Me, for one. And quite a few other people I know. None of us is wealthy, but still we have laid out what some would consider extreme – even obscene – amounts on our pets.
First, let me say that these are regular cats and dogs, mostly rescues, strays, and shelter animals, not fancy, purebred show animals. The expense doesn’t come with the initial investment. Vet check, shots, worming, spaying and neutering – though shelters and local organizations sometimes offer lower-cost options on these – are just the cost of entry into pet guardianship.
Likewise, toys, beds, pet furniture, and other accouterments don’t need to be large investments. I’ve known cats that would ignore fancy toys to play with the plastic rings that come on milk jugs. Dogs can be amused for hours with a stick, tennis ball, or Frisbee.
No, the real expense comes with veterinarian bills. When I was a child, hardly anyone took pets to the vet, except to get the mandated yearly shots or to stitch up an injury from an attack by another animal.
My, how times have changed!
We know a lot more these days about heartworm, feline AIDS, urinary or intestinal blockage, fatty liver disease, kidney failure, and a host of illnesses that pets experience. We sympathize because we humans can get many of the same or similar ailments as well (though we don’t generally catch them from the animals).
So how do the costs scale up into the thousands? Well, veterinary training is as rigorous as medical school – perhaps more so because of the number of different animals a vet might be expected to treat. (A cow and a cat have different anatomy, after all.) Veterinary drugs can sometimes the same ones humans take, though usually at different doses. An x-ray is an x-ray and an ultrasound is an ultrasound. And you can expect to pay more for an after-hours emergency clinic visit than a regular office call.

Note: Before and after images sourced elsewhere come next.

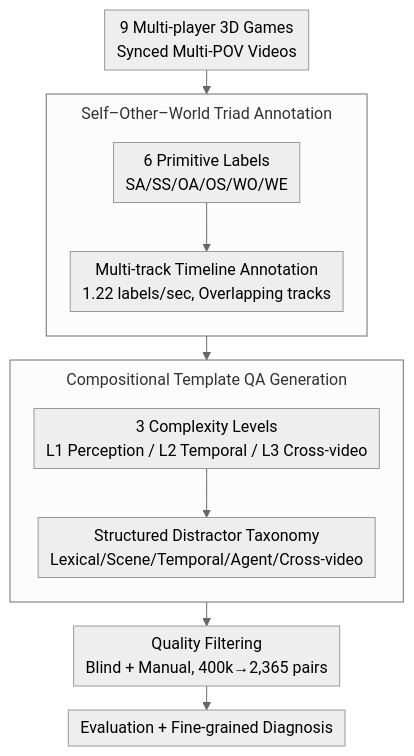
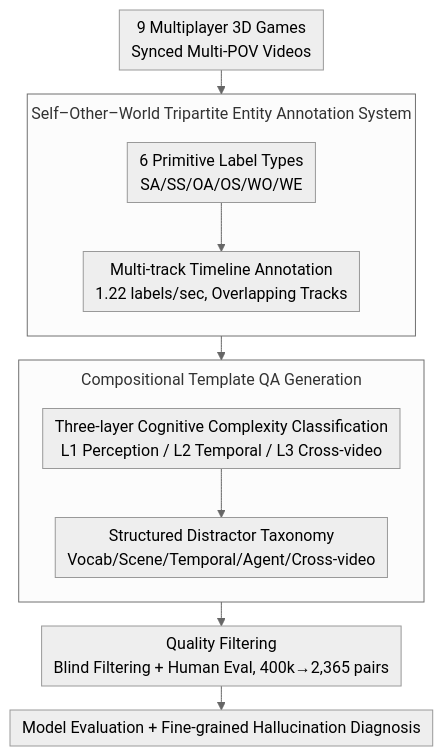
The diagram in docs/ACL2026/multimodal_vlm/gameplayqa_a_benchmarking_framework_for_decision-dense_pov-synced_multi-video_un.md (zhaoyang97/Paper-Notes-en), drawn with Mermaid (neutral theme) before and after one commit. The commit also changed other lines of this file and 5084 other files, not shown here.

````diff
--- a/docs/ACL2026/multimodal_vlm/gameplayqa_a_benchmarking_framework_for_decision-dense_pov-synced_multi-video_un.md
+++ b/docs/ACL2026/multimodal_vlm/gameplayqa_a_benchmarking_framework_for_decision-dense_pov-synced_multi-video_un.md
@@ -44,16 +44,16 @@
 ```mermaid
 %%{init: {'flowchart': {'rankSpacing': 24, 'nodeSpacing': 28, 'padding': 6, 'wrappingWidth': 400, 'subGraphTitleMargin': {'top': 8, 'bottom': 16}}}}%%
 flowchart TD
-    A["9 Multi-player 3D Games<br/>Synced Multi-POV Videos"] --> B
-    subgraph B["Self–Other–World Triad Annotation"]
+    A["9 Multiplayer 3D Games<br/>Synced Multi-POV Videos"] --> B
+    subgraph B["Self–Other–World Tripartite Entity Annotation System"]
         direction TB
-        B1["6 Primitive Labels<br/>SA/SS/OA/OS/WO/WE"] --> B2["Multi-track Timeline Annotation<br/>1.22 labels/sec, Overlapping tracks"]
+        B1["6 Primitive Label Types<br/>SA/SS/OA/OS/WO/WE"] --> B2["Multi-track Timeline Annotation<br/>1.22 labels/sec, Overlapping Tracks"]
     end
     B --> C
     subgraph C["Compositional Template QA Generation"]
         direction TB
-        C1["3 Complexity Levels<br/>L1 Perception / L2 Temporal / L3 Cross-video"] --> C2["Structured Distractor Taxonomy<br/>Lexical/Scene/Temporal/Agent/Cross-video"]
+        C1["Three-layer Cognitive Complexity Classification<br/>L1 Perception / L2 Temporal / L3 Cross-video"] --> C2["Structured Distractor Taxonomy<br/>Vocab/Scene/Temporal/Agent/Cross-video"]
     end
-    C --> D["Quality Filtering<br/>Blind + Manual, 400k→2,365 pairs"]
-    D --> E["Evaluation + Fine-grained Diagnosis"]
+    C --> D["Quality Filtering<br/>Blind Filtering + Human Eval, 400k→2,365 pairs"]
+    D --> E["Model Evaluation + Fine-grained Hallucination Diagnosis"]
 ```
````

Yes. We’ve been through it a number of times. When my cat Laurel had fatty liver disease, she needed, in addition to all the regular medical care, several weeks of intensive treatment – hand feedings, fluids, specially mixed vitamins. The vet actually took her to his home and treated her there for several weeks. I got a raise that year at work, and every cent of it went to that marvelous vet. He didn’t have to do what he did for Laurel – and I suppose not many people would have paid for the personal care. We did so willingly.
When our dog Bridget developed a tumor on her shoulder, the vet was honest. “We can operate on it, or we can do nothing.” Bridget was middle-aged, as dogs go, a formerly feral rescue dog.
“Do whatever it takes,” Dan said. “She deserves a chance.”
“She’s lucky to have you,” the vet replied.
Bridget came through the operation, never had a recurrence and died peacefully at the age of 17.
We’ve learned to give subcutaneous fluids to cats with kidney failure. We’ve taken them to specialty vets who have given them – literally – years of comfortable life with us. (Once we even had a parakeet that needed an operation – and pulled through.)
Every time we pulled out a checkbook or a credit card and paid willingly, though often with a wince. Some vets kindly allowed us, as long-time customers, to pay in installments.
But the question remains, why? Why do we spend this time, energy, care, worry, and especially money on maintaining the health of our pets or making them comfortable in their last days?
I don’t expect everyone to understand this, but these animals have become family to us. And as family members, they deserve our attention, care – including medical care – and love as long as they are capable of benefiting from it.
When the time comes that we have to let them go, when there is nothing we can do medically except prolong their misery, we take them to the vet for that final act of mercy, or let them pass quietly at home.
And the only cost we count is in our hearts.